=== PROVIDED ENTRIES ===

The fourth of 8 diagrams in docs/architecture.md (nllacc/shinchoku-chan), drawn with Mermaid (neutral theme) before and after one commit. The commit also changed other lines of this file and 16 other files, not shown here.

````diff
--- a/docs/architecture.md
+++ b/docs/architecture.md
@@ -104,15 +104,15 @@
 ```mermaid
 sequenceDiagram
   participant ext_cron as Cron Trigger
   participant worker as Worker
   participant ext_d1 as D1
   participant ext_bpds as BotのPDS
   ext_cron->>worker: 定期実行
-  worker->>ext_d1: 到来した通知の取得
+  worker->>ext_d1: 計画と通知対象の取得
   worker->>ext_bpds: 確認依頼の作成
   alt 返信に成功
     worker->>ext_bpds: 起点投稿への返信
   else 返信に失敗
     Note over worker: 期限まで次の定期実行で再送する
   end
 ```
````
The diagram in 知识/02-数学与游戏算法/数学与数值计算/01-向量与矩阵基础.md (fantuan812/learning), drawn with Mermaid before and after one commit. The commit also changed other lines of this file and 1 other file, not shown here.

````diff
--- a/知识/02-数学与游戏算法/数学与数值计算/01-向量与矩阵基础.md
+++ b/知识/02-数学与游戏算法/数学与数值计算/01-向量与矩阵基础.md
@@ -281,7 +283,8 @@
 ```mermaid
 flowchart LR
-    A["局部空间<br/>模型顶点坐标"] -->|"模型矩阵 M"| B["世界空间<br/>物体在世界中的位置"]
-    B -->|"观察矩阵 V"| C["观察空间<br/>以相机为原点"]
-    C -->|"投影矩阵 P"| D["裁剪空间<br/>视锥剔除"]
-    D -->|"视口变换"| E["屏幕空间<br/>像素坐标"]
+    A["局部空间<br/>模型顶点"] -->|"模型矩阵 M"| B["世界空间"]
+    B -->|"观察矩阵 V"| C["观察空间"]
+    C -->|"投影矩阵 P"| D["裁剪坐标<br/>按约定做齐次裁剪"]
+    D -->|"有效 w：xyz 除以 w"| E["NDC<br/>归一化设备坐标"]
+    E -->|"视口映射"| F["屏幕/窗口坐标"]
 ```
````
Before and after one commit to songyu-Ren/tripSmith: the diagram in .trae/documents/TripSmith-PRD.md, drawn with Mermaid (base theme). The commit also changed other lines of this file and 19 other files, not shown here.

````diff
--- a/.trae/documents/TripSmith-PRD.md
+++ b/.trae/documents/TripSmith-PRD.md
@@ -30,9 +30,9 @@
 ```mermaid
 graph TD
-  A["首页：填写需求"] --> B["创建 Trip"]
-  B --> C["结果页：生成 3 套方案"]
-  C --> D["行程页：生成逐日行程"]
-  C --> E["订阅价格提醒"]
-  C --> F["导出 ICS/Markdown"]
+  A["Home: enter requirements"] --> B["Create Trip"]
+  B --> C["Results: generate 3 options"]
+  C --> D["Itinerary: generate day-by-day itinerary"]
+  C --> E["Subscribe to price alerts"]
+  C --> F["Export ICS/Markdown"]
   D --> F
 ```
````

===

▸ TASK TO CARRY OUT:
Search the entries for the string "participant" and collect each line that has it.

▸ SOLUTION:
   participant ext_cron as Cron Trigger
   participant worker as Worker
   participant ext_d1 as D1
   participant ext_bpds as BotのPDS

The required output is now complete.